It began several nights ago, in the wee hours of the morning, when sleep continues to be elusive and I found myself in a liminal space, waiting on the sidelines of that blissful field of dreams. It was while here that I beheld a vision of a young, beloved man who left us too soon, 3 years ago.

His face was serene, his eyes clear and piercing. His body was made of light, shimmering, with what appeared to be wings … yes, wings … angelic and peaceful, steady and commanding. The rhythmic movement of his majestic wings were calming for me, as was his invitation to focus on his voice. Not long after, I believe I fell asleep.

When I woke up, I felt an intense longing to go for a leisurely walk around Lake Roland. As Providence would have it, it was my day off, so I could indulge my desire. I invited a girlfriend to join me, and off we went, on a sunny fall morning, sharing the highs and lows of our lives and commiserating on the challenges of our particular midlife transitions — the “dying” and the “rising” we both feel we are navigating in our own ways.

We had just crossed the railroad tracks, when an exquisite butterfly landed on the path directly in front of us. We both noticed it immediately and stopped. It moved in a small circle on the ground, then danced from side to side. And then, it just stayed. Right. There.

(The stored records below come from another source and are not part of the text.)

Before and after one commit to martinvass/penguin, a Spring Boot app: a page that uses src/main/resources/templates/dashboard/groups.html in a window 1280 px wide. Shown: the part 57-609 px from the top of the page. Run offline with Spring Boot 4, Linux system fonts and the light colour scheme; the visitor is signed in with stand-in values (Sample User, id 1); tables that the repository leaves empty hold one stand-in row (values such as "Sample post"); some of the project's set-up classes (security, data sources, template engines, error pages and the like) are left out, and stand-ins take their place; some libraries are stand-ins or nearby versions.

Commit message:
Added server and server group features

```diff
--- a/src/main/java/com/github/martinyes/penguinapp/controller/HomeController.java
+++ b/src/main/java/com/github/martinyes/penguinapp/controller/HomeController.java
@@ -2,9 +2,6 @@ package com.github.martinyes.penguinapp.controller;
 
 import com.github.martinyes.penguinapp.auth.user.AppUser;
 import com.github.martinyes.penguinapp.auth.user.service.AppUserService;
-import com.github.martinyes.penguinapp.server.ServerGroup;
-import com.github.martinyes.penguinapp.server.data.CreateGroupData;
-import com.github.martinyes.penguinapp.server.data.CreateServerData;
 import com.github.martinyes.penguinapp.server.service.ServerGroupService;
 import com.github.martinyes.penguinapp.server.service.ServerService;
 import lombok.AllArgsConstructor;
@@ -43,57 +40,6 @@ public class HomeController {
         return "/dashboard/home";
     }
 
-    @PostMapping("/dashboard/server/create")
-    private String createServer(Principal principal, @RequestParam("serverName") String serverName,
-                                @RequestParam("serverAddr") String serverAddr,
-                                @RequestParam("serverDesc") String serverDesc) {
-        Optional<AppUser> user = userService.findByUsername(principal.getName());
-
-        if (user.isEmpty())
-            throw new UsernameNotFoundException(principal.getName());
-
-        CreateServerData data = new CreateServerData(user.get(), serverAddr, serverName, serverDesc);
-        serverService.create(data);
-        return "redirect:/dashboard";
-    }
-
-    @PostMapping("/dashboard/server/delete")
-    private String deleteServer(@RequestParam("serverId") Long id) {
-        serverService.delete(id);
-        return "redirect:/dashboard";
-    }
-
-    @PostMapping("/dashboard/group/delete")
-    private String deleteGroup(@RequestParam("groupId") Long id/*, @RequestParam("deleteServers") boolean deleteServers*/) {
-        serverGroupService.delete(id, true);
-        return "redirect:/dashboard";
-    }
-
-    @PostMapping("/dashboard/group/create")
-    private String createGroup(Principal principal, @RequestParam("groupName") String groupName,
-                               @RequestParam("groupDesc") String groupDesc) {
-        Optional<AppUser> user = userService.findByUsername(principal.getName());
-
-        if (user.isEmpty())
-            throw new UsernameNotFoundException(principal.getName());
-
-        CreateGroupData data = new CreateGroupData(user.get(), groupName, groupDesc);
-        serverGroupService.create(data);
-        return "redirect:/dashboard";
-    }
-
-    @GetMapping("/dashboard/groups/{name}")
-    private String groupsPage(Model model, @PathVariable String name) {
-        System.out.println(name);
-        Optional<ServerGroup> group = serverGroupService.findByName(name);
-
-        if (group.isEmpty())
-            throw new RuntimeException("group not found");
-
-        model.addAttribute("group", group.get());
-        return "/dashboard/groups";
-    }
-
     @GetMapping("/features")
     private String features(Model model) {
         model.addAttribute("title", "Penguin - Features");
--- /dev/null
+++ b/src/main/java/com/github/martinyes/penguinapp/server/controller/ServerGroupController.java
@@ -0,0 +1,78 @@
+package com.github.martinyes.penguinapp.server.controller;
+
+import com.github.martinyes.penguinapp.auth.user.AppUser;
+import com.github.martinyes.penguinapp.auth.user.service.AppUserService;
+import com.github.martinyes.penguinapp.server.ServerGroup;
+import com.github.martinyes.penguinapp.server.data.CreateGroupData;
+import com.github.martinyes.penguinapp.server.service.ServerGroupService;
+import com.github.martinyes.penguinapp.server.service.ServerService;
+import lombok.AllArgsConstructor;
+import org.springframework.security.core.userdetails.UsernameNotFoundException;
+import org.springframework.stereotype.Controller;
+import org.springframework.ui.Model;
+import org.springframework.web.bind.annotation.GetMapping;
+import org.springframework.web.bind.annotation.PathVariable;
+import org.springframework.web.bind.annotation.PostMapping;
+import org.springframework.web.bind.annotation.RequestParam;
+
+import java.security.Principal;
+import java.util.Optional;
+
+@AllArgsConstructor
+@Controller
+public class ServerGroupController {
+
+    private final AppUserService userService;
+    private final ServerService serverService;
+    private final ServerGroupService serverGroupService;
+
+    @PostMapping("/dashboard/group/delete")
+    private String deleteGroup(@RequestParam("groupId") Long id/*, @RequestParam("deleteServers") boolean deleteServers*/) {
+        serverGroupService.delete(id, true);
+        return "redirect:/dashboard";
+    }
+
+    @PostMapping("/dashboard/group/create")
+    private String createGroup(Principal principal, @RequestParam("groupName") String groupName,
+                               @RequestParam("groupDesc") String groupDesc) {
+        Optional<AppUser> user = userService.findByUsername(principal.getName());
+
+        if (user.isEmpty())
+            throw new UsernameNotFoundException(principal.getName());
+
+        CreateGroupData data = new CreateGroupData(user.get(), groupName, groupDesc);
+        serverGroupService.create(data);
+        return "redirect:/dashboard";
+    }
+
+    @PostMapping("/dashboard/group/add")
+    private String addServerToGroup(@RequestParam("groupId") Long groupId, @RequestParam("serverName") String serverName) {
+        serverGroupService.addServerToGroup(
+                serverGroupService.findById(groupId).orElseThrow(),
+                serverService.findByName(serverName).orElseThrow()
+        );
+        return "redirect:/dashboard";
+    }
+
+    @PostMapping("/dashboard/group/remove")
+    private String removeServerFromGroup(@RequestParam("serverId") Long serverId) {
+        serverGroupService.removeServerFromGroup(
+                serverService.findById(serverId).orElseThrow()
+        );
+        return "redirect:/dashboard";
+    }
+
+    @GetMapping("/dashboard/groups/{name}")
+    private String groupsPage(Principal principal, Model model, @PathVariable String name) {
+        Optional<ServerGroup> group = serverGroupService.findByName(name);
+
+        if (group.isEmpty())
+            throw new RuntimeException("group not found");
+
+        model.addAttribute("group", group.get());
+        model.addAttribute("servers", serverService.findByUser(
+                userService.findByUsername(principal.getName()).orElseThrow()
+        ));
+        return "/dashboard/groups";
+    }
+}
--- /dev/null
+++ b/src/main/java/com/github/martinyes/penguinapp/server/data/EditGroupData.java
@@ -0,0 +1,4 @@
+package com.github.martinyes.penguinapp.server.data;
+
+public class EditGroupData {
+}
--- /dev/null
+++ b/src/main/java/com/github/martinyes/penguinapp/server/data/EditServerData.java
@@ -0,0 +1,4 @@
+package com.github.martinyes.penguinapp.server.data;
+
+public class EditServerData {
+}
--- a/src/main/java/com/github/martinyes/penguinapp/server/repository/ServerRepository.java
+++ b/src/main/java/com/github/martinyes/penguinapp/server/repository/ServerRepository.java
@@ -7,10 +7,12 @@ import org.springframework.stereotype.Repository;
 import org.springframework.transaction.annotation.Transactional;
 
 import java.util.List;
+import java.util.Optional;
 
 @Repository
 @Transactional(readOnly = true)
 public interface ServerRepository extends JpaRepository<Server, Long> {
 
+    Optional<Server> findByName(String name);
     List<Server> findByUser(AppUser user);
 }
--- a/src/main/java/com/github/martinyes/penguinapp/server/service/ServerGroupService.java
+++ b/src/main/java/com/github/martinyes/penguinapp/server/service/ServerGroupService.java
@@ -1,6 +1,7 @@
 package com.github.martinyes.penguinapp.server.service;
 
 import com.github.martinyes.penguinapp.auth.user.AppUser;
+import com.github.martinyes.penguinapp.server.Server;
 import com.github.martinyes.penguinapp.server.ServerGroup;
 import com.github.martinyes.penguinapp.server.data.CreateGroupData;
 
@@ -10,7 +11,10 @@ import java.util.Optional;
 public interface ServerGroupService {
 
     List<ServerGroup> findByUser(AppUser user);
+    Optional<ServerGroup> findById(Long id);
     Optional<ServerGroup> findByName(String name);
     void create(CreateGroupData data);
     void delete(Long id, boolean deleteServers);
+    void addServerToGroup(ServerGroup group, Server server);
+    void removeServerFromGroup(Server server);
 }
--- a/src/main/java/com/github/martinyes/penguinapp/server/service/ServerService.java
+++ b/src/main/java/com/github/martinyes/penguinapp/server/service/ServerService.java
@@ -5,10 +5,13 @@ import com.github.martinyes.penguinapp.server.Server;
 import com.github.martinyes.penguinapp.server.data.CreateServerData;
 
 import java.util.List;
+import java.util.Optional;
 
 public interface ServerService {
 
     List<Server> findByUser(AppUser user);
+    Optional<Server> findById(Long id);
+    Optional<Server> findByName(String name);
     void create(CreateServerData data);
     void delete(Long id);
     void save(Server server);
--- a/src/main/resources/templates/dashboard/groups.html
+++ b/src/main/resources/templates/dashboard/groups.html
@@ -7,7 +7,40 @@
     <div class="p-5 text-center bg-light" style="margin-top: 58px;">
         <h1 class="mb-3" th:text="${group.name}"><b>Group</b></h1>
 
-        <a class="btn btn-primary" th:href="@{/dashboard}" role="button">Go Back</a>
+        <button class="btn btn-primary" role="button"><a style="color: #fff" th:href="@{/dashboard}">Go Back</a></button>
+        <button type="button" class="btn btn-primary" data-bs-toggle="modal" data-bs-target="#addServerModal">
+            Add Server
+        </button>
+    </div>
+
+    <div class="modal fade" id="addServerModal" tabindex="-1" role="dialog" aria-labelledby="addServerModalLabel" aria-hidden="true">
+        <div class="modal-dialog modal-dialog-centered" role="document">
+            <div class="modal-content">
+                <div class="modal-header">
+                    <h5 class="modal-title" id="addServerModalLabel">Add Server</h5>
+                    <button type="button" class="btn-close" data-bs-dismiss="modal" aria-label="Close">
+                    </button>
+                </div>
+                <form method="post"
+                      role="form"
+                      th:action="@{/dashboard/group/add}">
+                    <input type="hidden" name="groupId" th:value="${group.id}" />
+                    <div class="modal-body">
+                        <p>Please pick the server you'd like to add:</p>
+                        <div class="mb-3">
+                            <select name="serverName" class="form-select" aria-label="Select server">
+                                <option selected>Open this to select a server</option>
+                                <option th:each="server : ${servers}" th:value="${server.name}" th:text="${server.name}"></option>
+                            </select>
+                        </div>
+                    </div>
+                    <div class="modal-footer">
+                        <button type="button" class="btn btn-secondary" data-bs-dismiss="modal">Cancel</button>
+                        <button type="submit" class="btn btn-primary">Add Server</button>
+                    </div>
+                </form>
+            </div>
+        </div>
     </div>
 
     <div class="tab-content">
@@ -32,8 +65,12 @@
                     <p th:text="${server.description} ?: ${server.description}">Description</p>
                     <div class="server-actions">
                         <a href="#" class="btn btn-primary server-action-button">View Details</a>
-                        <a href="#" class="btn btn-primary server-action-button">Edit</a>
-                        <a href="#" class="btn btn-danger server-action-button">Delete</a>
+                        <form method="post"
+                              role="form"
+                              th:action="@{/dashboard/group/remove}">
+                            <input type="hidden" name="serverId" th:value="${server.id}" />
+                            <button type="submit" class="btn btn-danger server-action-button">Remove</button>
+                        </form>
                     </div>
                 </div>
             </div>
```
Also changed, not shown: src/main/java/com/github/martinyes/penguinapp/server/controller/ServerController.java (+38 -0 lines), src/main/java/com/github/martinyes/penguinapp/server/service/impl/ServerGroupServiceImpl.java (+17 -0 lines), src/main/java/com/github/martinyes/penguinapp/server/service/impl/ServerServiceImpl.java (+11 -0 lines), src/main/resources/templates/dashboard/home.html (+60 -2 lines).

We stood there on the path together, two women and a butterfly. Seconds passed. Minutes. Another walker and a biker came by. I fully expected, of course, for these newcomers to frighten our winged friend away. But no! She … He … It … flew closer to us!!! And resumed her rhythmic, calming motion with her wings … open … close … open … close … open … close … 

As calming and steady as my angel friend the night before. Calm. Steady. Present.

I do not know how long the 3 of us were together. Eventually, another walker came by, and for whatever reason, his appearance on the scene caused our butterfly to fly away from the path and into the sun-speckled trees above.

What she left embedded in my heart was a deep knowing, a reassurance, that we live in a universe infused with grace, not always visible to our human eyes yet ever Present and Real.

My prayer for you today, my friend, is that you have an experience of grace.

The light shines in the darkness, and the darkness did not overcome it.